There’s an impossibly tender late still life by Manet, each rose petal so fugitive and modern that I felt my breath catching beneath my sweaty surgical mask. There’s my favorite Bonnard, an 1891 picture that compresses two women playing with a dog into a riotous clash of polka dots, gingham and sunflowers. And a presentation of newly donated drawings, from the collection of Herbert and Carol Diamond, includes lovers by Ingres and saints by Delacroix that are models of rigorous perception.
Is it frivolous to say that the 19th-century French paintings and drawings at the Clark offer as much or more today than the installations and videos at Mass MoCA? I don’t think so. If one of the hallmarks of the Covid crisis has been its acceleration of changes already in progress, then in the art world we’ve seen how quite a few practitioners who trumpeted their relevance are not as relevant as they claimed. What have we needed these past four months? What have we not missed after all?
In Mass MoCA’s translation show, a pamphlet tells us that the artists “address timely, urgent questions,” even as new wall texts anxiously apologize that the show came together before the coronavirus outbreak and the murder of George Floyd. Might we now accept that contemporary art — even when it turns its gaze to race and nation, disease and climate — is not as “urgent” as a breaking news report? Might the truly urgent enterprise, in a time of plague and protest, be not posing questions over and over, but helping to forge a public capable of answering them?
Apologies for going all Kantian, but what’s revealed in the Covid-era museum is that art’s political power still derives, above all, from having no pragmatic application. It can’t fix the world. It doesn’t function as a slower, more elite communication medium. It stands for itself, it confronts our imagination and our intellect, and so it shapes our capacities as free citizens. Which means there’s as much relevance in an Ingres drawing or Bonnard painting as in Mr. De Saint Croix’s ecological installations or Ms. Rasheed’s textual collages, insofar as each offers us just a glimpse of human freedom — that promise that every day now we feel slipping away from us, and that we still cannot do without.

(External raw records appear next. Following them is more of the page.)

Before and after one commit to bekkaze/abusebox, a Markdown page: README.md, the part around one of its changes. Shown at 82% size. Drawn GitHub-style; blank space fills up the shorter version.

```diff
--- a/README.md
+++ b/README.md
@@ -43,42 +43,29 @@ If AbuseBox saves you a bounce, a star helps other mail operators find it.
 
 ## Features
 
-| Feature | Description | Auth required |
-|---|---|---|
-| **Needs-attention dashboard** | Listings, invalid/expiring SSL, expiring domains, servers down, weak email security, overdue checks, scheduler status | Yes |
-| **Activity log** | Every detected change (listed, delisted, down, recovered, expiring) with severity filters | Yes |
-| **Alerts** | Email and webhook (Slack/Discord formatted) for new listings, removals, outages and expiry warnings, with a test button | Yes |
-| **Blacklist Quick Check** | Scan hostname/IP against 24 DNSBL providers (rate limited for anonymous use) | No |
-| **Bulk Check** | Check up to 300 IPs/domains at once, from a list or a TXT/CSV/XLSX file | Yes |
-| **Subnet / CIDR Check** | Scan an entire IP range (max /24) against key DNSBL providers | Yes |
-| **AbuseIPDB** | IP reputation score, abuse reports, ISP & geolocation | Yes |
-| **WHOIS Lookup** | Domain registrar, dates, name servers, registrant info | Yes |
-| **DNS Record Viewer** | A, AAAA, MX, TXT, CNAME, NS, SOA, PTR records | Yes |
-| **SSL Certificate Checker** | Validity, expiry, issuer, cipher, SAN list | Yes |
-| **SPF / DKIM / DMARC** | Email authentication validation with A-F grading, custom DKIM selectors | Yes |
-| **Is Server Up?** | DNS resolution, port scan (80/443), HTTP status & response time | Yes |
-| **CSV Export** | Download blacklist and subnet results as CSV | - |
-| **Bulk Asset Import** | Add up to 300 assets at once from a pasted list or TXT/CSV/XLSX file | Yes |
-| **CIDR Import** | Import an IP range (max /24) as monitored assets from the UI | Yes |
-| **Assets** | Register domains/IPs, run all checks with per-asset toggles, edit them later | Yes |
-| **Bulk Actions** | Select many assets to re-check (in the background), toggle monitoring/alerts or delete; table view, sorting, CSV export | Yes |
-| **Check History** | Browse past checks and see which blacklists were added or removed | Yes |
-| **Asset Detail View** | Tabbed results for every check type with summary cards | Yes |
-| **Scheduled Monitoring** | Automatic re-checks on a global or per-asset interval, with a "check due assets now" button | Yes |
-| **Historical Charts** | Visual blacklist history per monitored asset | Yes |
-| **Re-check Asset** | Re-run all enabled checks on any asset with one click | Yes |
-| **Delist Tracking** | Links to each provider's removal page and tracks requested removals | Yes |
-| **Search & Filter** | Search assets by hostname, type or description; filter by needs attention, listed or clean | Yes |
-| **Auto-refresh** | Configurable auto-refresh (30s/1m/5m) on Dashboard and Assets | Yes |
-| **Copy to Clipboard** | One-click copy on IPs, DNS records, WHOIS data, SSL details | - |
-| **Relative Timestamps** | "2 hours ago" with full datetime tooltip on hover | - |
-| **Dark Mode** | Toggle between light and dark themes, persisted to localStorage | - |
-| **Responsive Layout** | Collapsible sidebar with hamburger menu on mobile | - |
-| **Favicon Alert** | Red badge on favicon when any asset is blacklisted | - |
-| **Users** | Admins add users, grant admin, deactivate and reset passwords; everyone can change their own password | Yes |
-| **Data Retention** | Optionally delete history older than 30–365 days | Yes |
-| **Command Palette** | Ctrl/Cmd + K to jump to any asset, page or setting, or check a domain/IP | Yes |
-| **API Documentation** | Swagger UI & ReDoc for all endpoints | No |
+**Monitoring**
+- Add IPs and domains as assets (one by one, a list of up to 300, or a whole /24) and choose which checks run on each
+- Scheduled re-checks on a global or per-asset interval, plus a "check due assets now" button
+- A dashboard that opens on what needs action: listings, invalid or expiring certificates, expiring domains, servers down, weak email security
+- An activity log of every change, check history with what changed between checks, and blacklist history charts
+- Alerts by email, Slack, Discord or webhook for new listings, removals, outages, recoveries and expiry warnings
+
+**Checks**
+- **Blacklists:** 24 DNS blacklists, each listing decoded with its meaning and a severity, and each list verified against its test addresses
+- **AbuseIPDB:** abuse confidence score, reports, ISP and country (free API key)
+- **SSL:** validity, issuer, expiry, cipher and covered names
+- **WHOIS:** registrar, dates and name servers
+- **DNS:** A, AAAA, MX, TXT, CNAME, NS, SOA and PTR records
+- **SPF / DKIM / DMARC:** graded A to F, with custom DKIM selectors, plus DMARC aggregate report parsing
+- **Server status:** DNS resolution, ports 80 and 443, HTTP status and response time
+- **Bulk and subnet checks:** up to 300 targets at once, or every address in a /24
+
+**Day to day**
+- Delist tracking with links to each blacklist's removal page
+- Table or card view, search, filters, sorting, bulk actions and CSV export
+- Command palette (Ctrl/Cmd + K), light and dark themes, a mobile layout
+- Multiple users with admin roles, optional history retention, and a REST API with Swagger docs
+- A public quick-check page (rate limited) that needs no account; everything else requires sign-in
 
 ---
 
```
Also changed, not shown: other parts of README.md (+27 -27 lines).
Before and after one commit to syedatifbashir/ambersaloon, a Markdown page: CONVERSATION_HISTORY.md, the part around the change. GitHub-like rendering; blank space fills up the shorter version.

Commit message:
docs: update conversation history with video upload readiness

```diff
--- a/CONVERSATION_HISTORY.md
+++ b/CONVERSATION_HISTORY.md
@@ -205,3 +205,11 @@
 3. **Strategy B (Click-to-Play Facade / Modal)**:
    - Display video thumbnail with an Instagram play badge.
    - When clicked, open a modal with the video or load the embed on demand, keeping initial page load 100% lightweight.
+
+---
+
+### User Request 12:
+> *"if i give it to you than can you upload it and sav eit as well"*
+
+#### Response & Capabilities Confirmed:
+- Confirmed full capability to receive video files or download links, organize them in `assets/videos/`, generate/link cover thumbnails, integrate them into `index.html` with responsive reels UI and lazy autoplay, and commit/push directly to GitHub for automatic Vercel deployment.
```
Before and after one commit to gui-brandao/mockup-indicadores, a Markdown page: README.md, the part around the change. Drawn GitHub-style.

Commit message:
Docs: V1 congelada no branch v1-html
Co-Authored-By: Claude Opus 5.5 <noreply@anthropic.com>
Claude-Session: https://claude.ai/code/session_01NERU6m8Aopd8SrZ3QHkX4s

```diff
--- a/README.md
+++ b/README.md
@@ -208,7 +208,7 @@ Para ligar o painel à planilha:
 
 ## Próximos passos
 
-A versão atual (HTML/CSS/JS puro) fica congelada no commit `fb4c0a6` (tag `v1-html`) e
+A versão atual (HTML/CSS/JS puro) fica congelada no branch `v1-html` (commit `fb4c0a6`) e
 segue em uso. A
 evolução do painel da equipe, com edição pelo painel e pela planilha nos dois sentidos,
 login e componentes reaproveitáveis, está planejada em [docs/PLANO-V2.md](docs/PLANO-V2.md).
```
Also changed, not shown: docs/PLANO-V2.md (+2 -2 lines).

If I seek out art in a time of national catastrophe, it’s not because I need that catastrophe explained to me. And it’s not because I want to block that catastrophe out with a veil of pretty pictures. It’s simpler than that. It’s because I need to be reminded what to live for.